Abnormal and uncontrolled production of this class of proteins, known as transcription factors, allow for cells to bypass growth control mechanisms and to develop characteristics necessary for invading surrounding tissues. Some transcription factors already have been identified as playing a role in melanoma development. These discoveries come into a favorable context of new drugs against transcription factors being tested in clinical trials. In the study, published in the current online edition of Cancer Letters, senior author Karine Cohen-Solal, PhD, and colleagues show for the first time that the RUNX2 transcription factor could also serve as a possible treatment target for melanoma.
This latest research shows deviant messaging translated through RUNX2 may result in melanoma growth, migration and invasion. In order to further understand the impact of such abnormal messaging, investigators artificially reduced the amount of RUNX2 in melanoma cells through a genetic approach.

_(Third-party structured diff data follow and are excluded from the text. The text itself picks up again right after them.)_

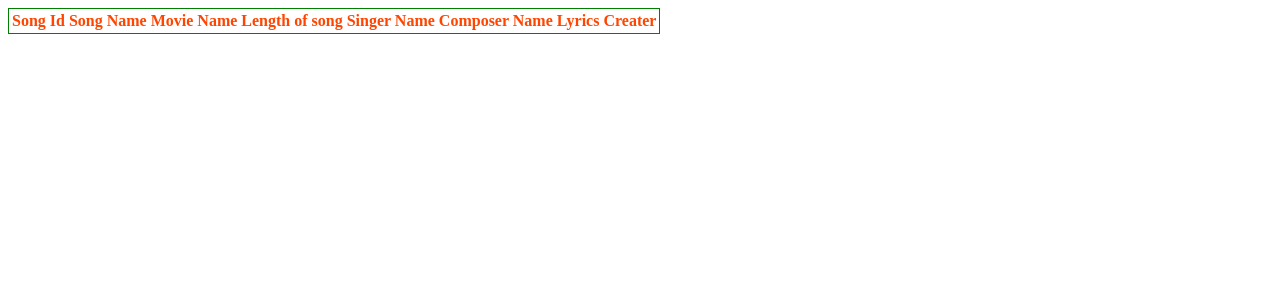
Repository: vishaltawar/J2EE-WEJE-2
Page: http://localhost/musicjsp/ViewSong.jsp
An editor plug-in stored every save of this project. The page is shown before and after the next save, followed by the edit.
The browser window is 1280 px wide. The pictures show the whole page.
The page is served by Tomcat 9. Queries for data that is not in the repository find no rows.

Above is the page before, as saved 2022-12-18 16:21:32.

After the next save:
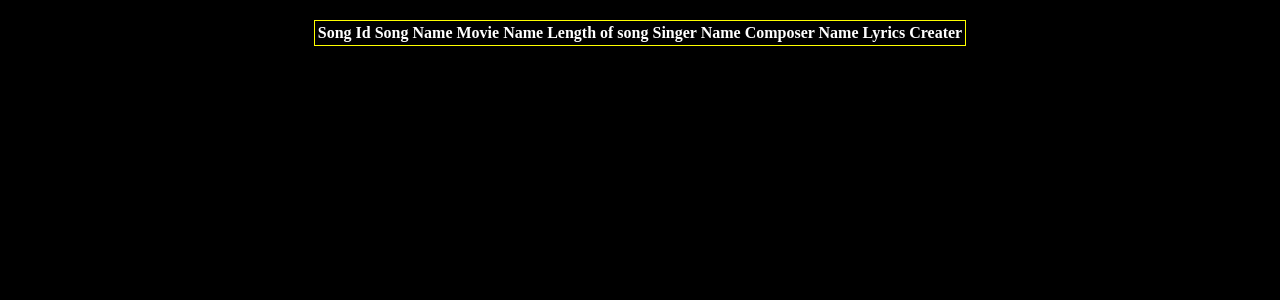
Saved 2 min 59 s later.
--- a/musicjsp/src/main/webapp/ViewSong.jsp
+++ b/musicjsp/src/main/webapp/ViewSong.jsp
@@ -21,14 +21,21 @@
 <meta charset="UTF-8">
 <title>View Songs</title>
 <style>
+body{
+background-color: black;
+}
+table{
+margin: 20px auto;
+}
 tr{
 border: 1px solid;
-color: orangered;
+color: white;
+padding: 5px 10px;
 }
 </style>
 </head>
 <body>
-<table style="border: 1px solid green">
+<table style="border: 1px solid yellow">
 		<tr>
 			<th>Song Id</th>
 			<th>Song Name</th>
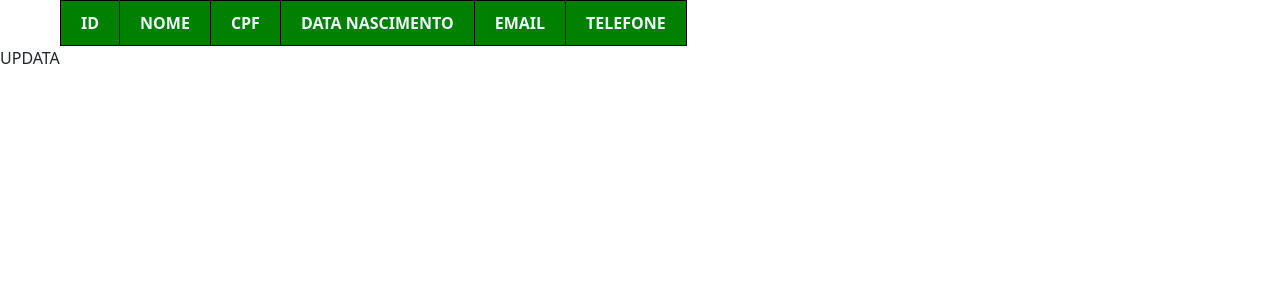
Repository: ujota/crud-cliente
Page: api-clientes/front/html/cliente.html
These files come from the project's save history. The page is drawn as it stood at one moment and after the next save; the edit follows.
The browser window is 1280 px wide. The pictures show the whole page.
The page's requests for data from a server got no answer.

Above is the page before, as saved 2022-10-03 19:19:26.

### api-clientes/front/html/cliente.html
<!DOCTYPE html>
<html lang="en">
<head>
    <meta charset="UTF-8">
    <meta http-equiv="X-UA-Compatible" content="IE=edge">
    <meta name="viewport" content="width=device-width, initial-scale=1.0">
    <title>Cliente</title>
    <link href="https://cdn.jsdelivr.net/npm/bootstrap@5.2.1/dist/css/bootstrap.min.css" rel="stylesheet" integrity="sha384-iYQeCzEYFbKjA/T2uDLTpkwGzCiq6soy8tYaI1GyVh/UjpbCx/TYkiZhlZB6+fzT" crossorigin="anonymous">
    <link rel="stylesheet" href="../css/cliente.css">
</head>
<body>
    <form action="#">
        <div id="body"></div>
		<div id="updata">UPDATA</div>
    </form>
</body>
    <script src="../scripts/cliente.js"></script>
    <script src="https://cdn.jsdelivr.net/npm/bootstrap@5.2.1/dist/js/bootstrap.bundle.min.js" integrity="sha384-u1OknCvxWvY5kfmNBILK2hRnQC3Pr17a+RTT6rIHI7NnikvbZlHgTPOOmMi466C8" crossorigin="anonymous"></script>
</html>

### api-clientes/front/css/cliente.css
table{
    margin-left: 60px;
    text-align: center;
    border-collapse: collapse;
    border-spacing: 0;
}
th{
    background-color: green;
    color: aliceblue;
}
th, td{
    text-transform: uppercase;
    border: 1px solid black;
    padding: 10px 20px;
}
td{
    background-color: azure;
}

### api-clientes/front/scripts/cliente.js
let table = document.createElement('table');


document.getElementById('body').appendChild(table);


let row_1 = document.createElement('tr');

let heading_1 = document.createElement('th');
heading_1.innerHTML = "ID";
let heading_2 = document.createElement('th');
heading_2.innerHTML = "Nome";
let heading_3 = document.createElement('th');
heading_3.innerHTML = "CPF";
let heading_4 = document.createElement('th');
heading_4.innerHTML = "Data Nascimento";
let heading_5 = document.createElement('th');
heading_5.innerHTML = "Email";
let heading_6 = document.createElement('th');
heading_6.innerHTML = "Telefone";

row_1.appendChild(heading_1);
row_1.appendChild(heading_2);
row_1.appendChild(heading_3);
row_1.appendChild(heading_4);
row_1.appendChild(heading_5);
row_1.appendChild(heading_6);
table.appendChild(row_1);

// let row_2 = document.createElement('tr');
// let row_2_data_1 = document.createElement('td');
// row_2_data_1.innerHTML = "1.";
// let row_2_data_2 = document.createElement('td');
// row_2_data_2.innerHTML = "João Pedro";
// let row_2_data_3 = document.createElement('td');
// row_2_data_3.innerHTML = "1997-01-31";
// let row_2_data_4 = document.createElement('td');
// row_2_data_4.innerHTML = "43495488820";
// let row_2_data_5 = document.createElement('td');
// row_2_data_5.innerHTML = "joao.silveerio@gmail.com";
// let row_2_data_6 = document.createElement('td');
// row_2_data_6.innerHTML = "11972247142";

// row_2.appendChild(row_2_data_1);
// row_2.appendChild(row_2_data_2);
// row_2.appendChild(row_2_data_3);
// row_2.appendChild(row_2_data_4);
// row_2.appendChild(row_2_data_5);
// row_2.appendChild(row_2_data_6);
// table.appendChild(row_2);







var my_headers = new Headers();
my_headers.append("Content-type", "application/json");


var requestOptions = {
	method: 'GET',
	headers: my_headers,
	redirect : 'follow'

};

fetch("http://localhost:8080/cliente",
requestOptions).then(reponse =>
    reponse.json())
	.then(result => {
        result.forEach((item, index, array)=>{
			let row_2 = document.createElement('tr');
			let row_2_data_1 = document.createElement('td');
			row_2_data_1.innerHTML = item["id"];
			let row_2_data_2 = document.createElement('td');
			row_2_data_2.innerHTML = item["nome"];
			let row_2_data_3 = document.createElement('td');
			row_2_data_3.innerHTML = item["cpf"];
			let row_2_data_4 = document.createElement('td');
			row_2_data_4.innerHTML = item["dataNascimento"];
			let row_2_data_5 = document.createElement('td');
			row_2_data_5.innerHTML = item["email"];
			let row_2_data_6 = document.createElement('td');
			row_2_data_6.innerHTML = item["telefone"];




			row_2.appendChild(row_2_data_1);
			row_2.appendChild(row_2_data_2);
			row_2.appendChild(row_2_data_3);
			row_2.appendChild(row_2_data_4);
			row_2.appendChild(row_2_data_5);
			row_2.appendChild(row_2_data_6);
			table.appendChild(row_2);

          })
		})
		.catch(error => alert(error))

After the next save:
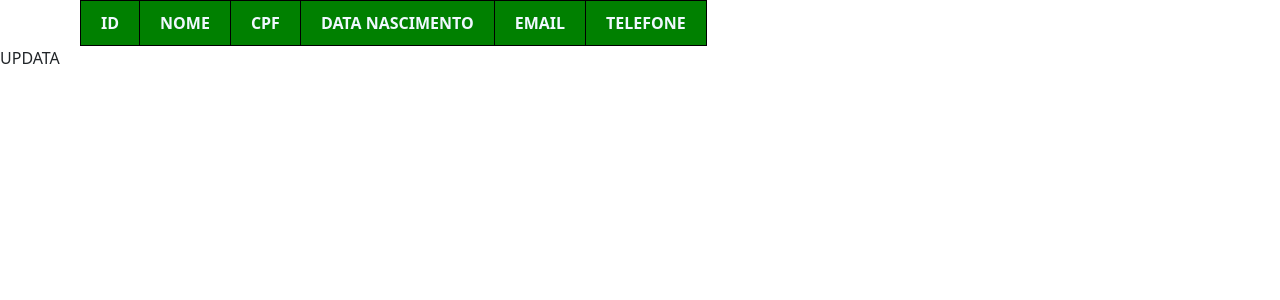
Saved 72 s later.
--- a/api-clientes/front/css/cliente.css
+++ b/api-clientes/front/css/cliente.css
@@ -1,5 +1,5 @@
 table{
-    margin-left: 60px;
+    margin-left: 80px;
     text-align: center;
     border-collapse: collapse;
     border-spacing: 0;
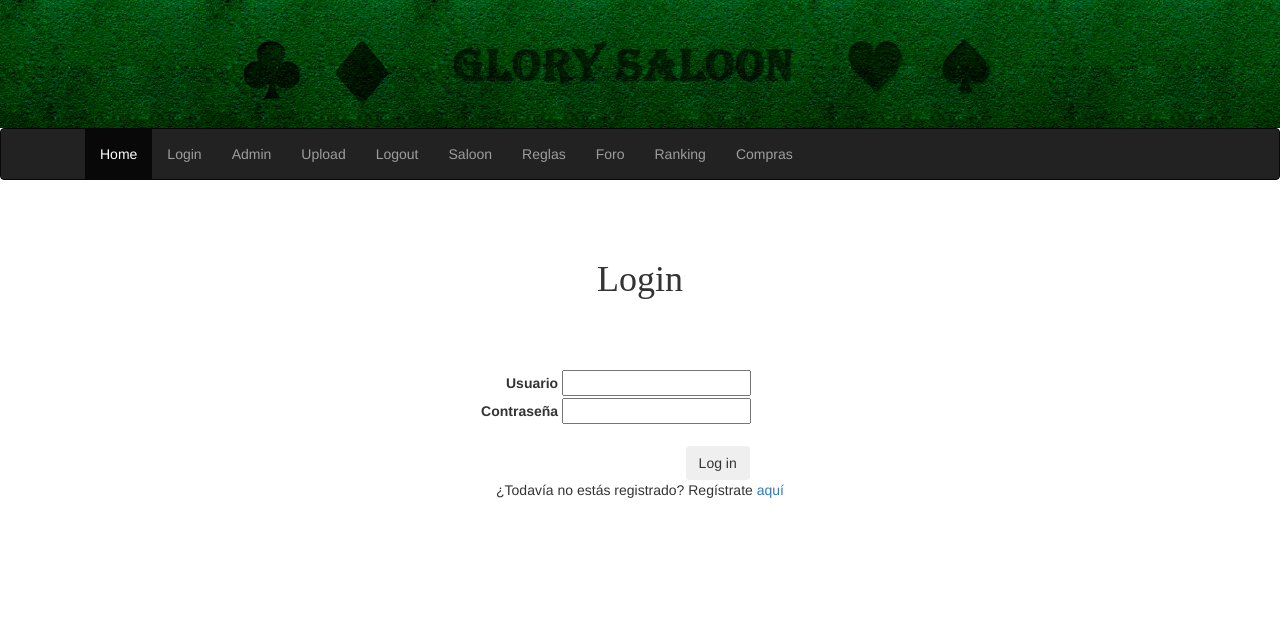
Repository: abvg9/GlorySaloon
Page: http://localhost/iw-base/WEB-INF/jsp/login.jsp
These files come from the project's save history. The page is drawn as it stood at one moment and after the next save; the edit follows.
The browser window is 1280 px wide. The pictures show the whole page.
Some web fonts or font styles are not loaded; a fallback is used. The page is served by Tomcat 9. Nobody is signed in. Other server files are loaded and not shown. The template is opened directly, without the code that normally fills it, so the values that code supplies are empty.

Above is the page before, as saved 2018-04-11 16:45:53.

### iw-base/src/main/webapp/WEB-INF/jsp/login.jsp
<%@ page pageEncoding="UTF-8"%>
<%@ taglib prefix="s" uri="http://www.springframework.org/tags"%>
<%@ taglib prefix="c" uri="http://java.sun.com/jsp/jstl/core"%>
<%@ taglib prefix="sec"
	uri="http://www.springframework.org/security/tags"%>

<%@ include file="../jspf/header.jspf"%>

<div class="starter-template">
	<h1>Login</h1>
	<br><br><br>
    <form action="/login" method="post">
        <fieldset>
           <!-- <legend>Please Login</legend> -->
           <div class = "rightAl">
            <label for="username">Usuario</label>
            <input type="text" id="username" name="username"/><br>
            <label for="password">Contraseña</label>
            <input type="password" id="password" name="password"/>
            </div>
            <input type="hidden" name="${_csrf.parameterName}" value="${_csrf.token}"/>
            <br>
            <div class="form-actions">
                <button type="submit" class="btn rightAlBtn">Log in</button>
            </div>
        </fieldset>
    </form>

	<%@ include file="../jspf/authinfo.jspf"%>
</div>

<%@ include file="../jspf/footer.jspf"%>

### iw-base/src/main/webapp/WEB-INF/jspf/header.jspf
<%@ page pageEncoding="UTF-8"%>
<%@ taglib prefix="s" uri="http://www.springframework.org/tags"%>
<%@ taglib prefix="c" uri="http://java.sun.com/jsp/jstl/core"%>
<!DOCTYPE html>
<html lang="en">
  <head>
    <meta charset="utf-8">
    <meta http-equiv="X-UA-Compatible" content="IE=edge">
    <meta name="viewport" content="width=device-width, initial-scale=1">
    <!-- The above 3 meta tags *must* come first in the head; any other head content must come *after* these tags -->
    <title>Aplicacion Web IW</title>

    <!-- Bootstrap -->
    <link href="${s}/css/bootstrap.min.css" rel="stylesheet">
    <link href="${s}/css/starter-template.css" rel="stylesheet">
    <link href="${s}/css/myOwnTheme.css" rel="stylesheet">
  </head>
  <body>
	<img class="img-responsive" src="${s}/img/headerExtenso.jpg">

	<nav class="navbar navbar-inverse navbar-relative-top">


      <div class="container">
        <div class="navbar-header">
          <button type="button" class="navbar-toggle collapsed" data-toggle="collapse" data-target="#navbar" aria-expanded="false" aria-controls="navbar">
            <span class="sr-only">Toggle navigation</span>
            <span class="icon-bar"></span>
            <span class="icon-bar"></span>
            <span class="icon-bar"></span>
          </button>
        </div>
        <div id="navbar" class="collapse navbar-collapse">
          <ul class="nav navbar-nav">
            <li class="active"><a href="/">Home</a></li>
            <li><a href="/login">Login</a></li>
            <li><a href="/admin">Admin</a></li>
            <li><a href="/upload">Upload</a></li>
            <li><a href="/logout">Logout</a></li>
		    <li><a href="/saloon">Saloon</a></li>
		    <li><a href="/reglas">Reglas</a></li>
		    <li><a href="/foro">Foro</a></li>
		    <li><a href="/ranking">Ranking</a></li>
		    <li><a href="/compras">Compras</a></li>
          </ul>
        </div><!--/.nav-collapse -->
      </div>
    </nav>

    <div class="container">

### iw-base/src/main/webapp/WEB-INF/jspf/authinfo.jspf
<%@ page pageEncoding="UTF-8"%>
<%@ taglib prefix="sec"
	uri="http://www.springframework.org/security/tags"%>

<sec:authorize access="isAnonymous()">
<div>
	¿Todavía no estás registrado? Regístrate <a>aquí</a>
</div>
</sec:authorize>
<sec:authorize access="isAuthenticated()">
<div >
	<p>Tu usuario es : <sec:authentication property="principal.username" />
	<p>Roles detectados:
	<sec:authorize access="hasRole('USER')">
		hasRole('USER')
	</sec:authorize>
	<sec:authorize access="hasRole('ADMIN')">
		hasRole('ADMIN')
	</sec:authorize>
</div>
</sec:authorize>

### iw-base/src/main/webapp/WEB-INF/jspf/footer.jspf
<%@ page pageEncoding="UTF-8"%>
</div><!-- /.container -->

    <!-- jQuery (necessary for Bootstrap's JavaScript plugins) -->
    <script src="${s}/js/jquery.min.js"></script>
    <!-- Include all compiled plugins (below), or include individual files as needed -->
    <script src="${s}/js/bootstrap.min.js"></script>
  </body>
</html>

### iw-base/src/main/resources/static/css/starter-template.css
body {
  padding-top: 0px;
}
.starter-template {
  padding: 40px 15px;
  text-align: center;
}
table td, table th {
  padding: 2px;
  spacing: 0;
  border: 1px solid gray;
}

### iw-base/src/main/resources/static/css/myOwnTheme.css
@font-face {

	font-family: ‘Algerian’;

		src: url('../fonts/ALGER.eot');

	   	src: url('fonts/ ALGER.eot?#iefix') format('embedded-opentype'),

	        url('fonts/ ALGER.woff') format('woff'),

	        url('fonts/ ALGER.ttf') format('truetype'),


	  font-weight: normal;

	  font-style: normal;

}

p {

	Font-family: ‘Algerian’;

}
h1 {

	Font-family: ‘Algerian’;

}

.rightAl{
	text-align: right;
	margin-right: 40%;

}
.rightAlBtn{
	text-align: right;
	margin-right: -14%;

}

Loaded but not shown: iw-base/src/main/resources/static/css/bootstrap.min.css (library); iw-base/src/main/resources/static/js/jquery.min.js (library); iw-base/src/main/resources/static/js/bootstrap.min.js (library)

After the next save:
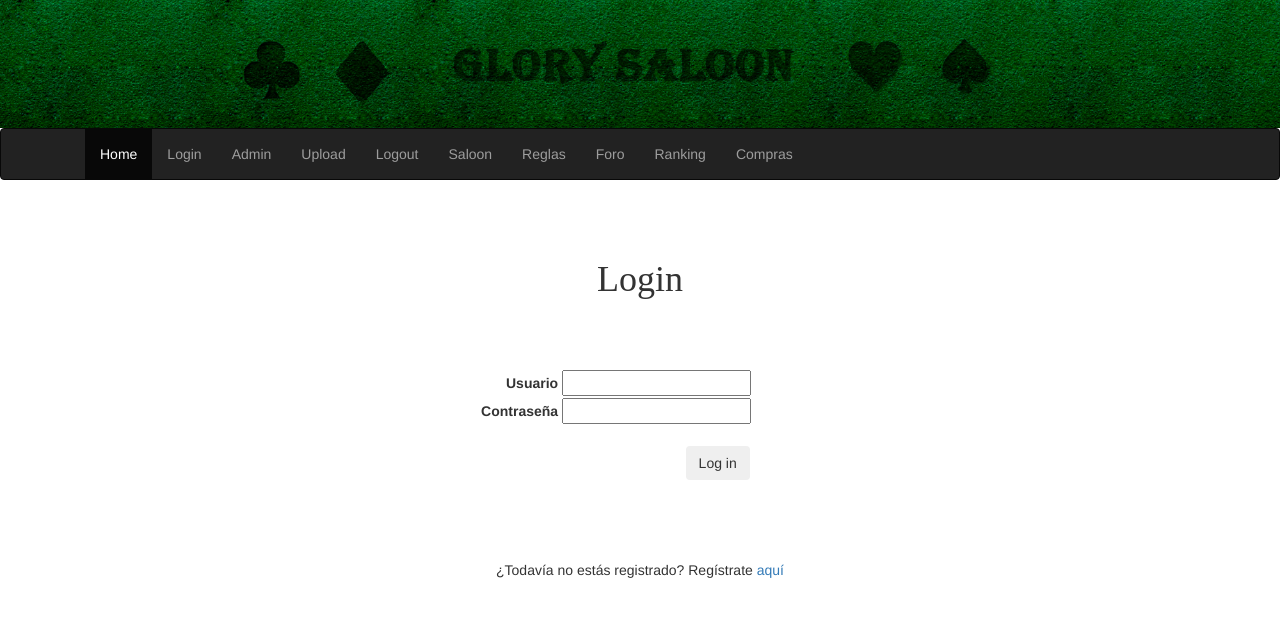
Saved 47 s later.
--- a/iw-base/src/main/webapp/WEB-INF/jspf/authinfo.jspf
+++ b/iw-base/src/main/webapp/WEB-INF/jspf/authinfo.jspf
@@ -2,6 +2,7 @@
 <%@ taglib prefix="sec"
 	uri="http://www.springframework.org/security/tags"%>
 
+<br><br><br><br>
 <sec:authorize access="isAnonymous()">
 <div>
 	¿Todavía no estás registrado? Regístrate <a>aquí</a>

As a result, reduced abilities for cell growth, migration and invasion were found.
"Successful efforts to render transcription factors 'drugable' by interfering with different aspects of their transcriptional activity make this class of proteins attractive targets for therapy," says Dr. Cohen-Solal, a researcher at the Cancer Institute and an assistant professor of medicine at Rutgers Robert Wood Johnson Medical School. "Exploring the role of RUNX2 in the development of melanoma is likely to reveal new mechanisms driving melanoma progression and identify a target for novel anti-melanoma agents, thereby opening new avenues for the treatment of this disease."